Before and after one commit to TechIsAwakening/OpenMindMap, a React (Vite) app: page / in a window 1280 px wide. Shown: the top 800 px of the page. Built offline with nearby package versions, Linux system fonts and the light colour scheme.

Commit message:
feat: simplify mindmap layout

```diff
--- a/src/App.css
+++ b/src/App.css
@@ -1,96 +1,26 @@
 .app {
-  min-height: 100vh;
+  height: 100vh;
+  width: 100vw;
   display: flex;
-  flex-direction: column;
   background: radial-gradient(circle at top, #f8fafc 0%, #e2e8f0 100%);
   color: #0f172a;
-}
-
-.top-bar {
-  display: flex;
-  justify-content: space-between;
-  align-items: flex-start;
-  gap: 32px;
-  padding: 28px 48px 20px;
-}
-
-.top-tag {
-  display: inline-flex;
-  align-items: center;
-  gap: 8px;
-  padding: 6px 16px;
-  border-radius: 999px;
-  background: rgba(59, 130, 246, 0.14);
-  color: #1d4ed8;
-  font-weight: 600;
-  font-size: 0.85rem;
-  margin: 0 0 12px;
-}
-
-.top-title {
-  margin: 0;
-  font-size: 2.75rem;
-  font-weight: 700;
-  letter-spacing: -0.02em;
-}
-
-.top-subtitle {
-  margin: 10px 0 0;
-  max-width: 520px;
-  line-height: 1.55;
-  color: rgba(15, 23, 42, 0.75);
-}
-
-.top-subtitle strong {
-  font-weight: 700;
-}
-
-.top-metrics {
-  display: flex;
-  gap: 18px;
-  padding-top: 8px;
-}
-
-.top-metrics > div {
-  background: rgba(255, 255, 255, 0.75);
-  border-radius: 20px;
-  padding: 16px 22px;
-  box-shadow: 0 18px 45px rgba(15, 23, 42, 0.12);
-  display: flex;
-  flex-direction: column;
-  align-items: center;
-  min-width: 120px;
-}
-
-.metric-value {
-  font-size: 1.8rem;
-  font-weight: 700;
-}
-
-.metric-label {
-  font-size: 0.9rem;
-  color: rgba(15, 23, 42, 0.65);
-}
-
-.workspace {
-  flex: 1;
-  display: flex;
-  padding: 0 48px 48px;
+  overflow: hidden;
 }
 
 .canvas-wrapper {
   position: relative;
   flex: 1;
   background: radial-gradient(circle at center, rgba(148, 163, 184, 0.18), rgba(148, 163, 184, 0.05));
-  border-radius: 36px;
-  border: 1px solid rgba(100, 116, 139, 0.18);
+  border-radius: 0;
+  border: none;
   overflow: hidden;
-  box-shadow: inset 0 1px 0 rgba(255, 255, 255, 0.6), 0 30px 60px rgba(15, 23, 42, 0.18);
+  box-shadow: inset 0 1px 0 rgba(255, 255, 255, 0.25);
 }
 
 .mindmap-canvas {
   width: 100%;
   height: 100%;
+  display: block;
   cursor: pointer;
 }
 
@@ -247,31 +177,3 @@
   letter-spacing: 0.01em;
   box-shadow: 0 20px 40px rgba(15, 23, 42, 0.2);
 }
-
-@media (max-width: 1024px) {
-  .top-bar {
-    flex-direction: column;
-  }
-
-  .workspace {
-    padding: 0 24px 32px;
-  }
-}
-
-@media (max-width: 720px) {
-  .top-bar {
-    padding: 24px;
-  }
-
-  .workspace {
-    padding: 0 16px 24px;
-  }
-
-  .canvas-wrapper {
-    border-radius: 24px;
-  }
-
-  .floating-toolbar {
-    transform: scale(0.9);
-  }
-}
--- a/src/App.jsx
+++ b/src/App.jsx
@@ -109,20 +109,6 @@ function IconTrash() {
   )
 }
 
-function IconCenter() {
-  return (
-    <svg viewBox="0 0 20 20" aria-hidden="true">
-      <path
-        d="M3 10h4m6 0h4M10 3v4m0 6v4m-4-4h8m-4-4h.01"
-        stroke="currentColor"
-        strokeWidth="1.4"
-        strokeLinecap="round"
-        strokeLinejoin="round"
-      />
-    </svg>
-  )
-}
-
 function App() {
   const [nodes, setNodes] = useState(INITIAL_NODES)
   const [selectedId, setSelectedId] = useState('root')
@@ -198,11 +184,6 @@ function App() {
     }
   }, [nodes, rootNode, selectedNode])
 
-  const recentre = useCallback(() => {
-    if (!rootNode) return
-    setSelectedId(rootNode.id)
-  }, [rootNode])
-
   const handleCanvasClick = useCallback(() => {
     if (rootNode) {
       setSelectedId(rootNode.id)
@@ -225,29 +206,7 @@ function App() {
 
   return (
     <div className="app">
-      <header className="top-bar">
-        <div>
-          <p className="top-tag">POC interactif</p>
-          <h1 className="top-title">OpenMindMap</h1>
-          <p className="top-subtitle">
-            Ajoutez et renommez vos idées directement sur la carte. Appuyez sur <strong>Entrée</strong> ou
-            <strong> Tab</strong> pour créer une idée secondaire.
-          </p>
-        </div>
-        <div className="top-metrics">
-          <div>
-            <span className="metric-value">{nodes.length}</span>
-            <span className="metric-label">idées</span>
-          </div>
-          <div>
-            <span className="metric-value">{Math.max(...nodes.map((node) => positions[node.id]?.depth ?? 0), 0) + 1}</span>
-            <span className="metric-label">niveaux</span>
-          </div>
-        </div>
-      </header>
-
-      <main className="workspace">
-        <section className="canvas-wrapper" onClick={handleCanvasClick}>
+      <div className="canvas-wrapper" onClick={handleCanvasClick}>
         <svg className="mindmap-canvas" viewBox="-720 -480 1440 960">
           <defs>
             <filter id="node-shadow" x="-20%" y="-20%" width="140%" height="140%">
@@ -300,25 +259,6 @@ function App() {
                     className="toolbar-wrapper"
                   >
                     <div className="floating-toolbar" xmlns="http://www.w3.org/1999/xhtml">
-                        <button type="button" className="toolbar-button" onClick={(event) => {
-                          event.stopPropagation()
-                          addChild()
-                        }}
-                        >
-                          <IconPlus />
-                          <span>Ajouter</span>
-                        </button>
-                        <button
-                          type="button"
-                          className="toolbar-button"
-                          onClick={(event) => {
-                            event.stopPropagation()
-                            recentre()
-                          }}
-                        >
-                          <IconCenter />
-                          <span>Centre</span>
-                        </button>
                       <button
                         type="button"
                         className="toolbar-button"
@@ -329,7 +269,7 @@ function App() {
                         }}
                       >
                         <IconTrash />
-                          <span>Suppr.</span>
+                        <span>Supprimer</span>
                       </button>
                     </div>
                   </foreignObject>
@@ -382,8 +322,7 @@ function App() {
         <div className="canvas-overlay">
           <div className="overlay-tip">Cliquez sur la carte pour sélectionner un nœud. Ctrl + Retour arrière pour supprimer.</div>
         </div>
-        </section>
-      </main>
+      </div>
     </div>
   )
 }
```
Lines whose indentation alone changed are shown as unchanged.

-- WHAT THIS TASK INVOLVES --
Whenever a line above includes the string "border", copy it.

-- ANSWER BOX --
-  border-radius: 999px;
-  border-radius: 20px;
-  border-radius: 36px;
-  border: 1px solid rgba(100, 116, 139, 0.18);
+  border-radius: 0;
+  border: none;
-    border-radius: 24px;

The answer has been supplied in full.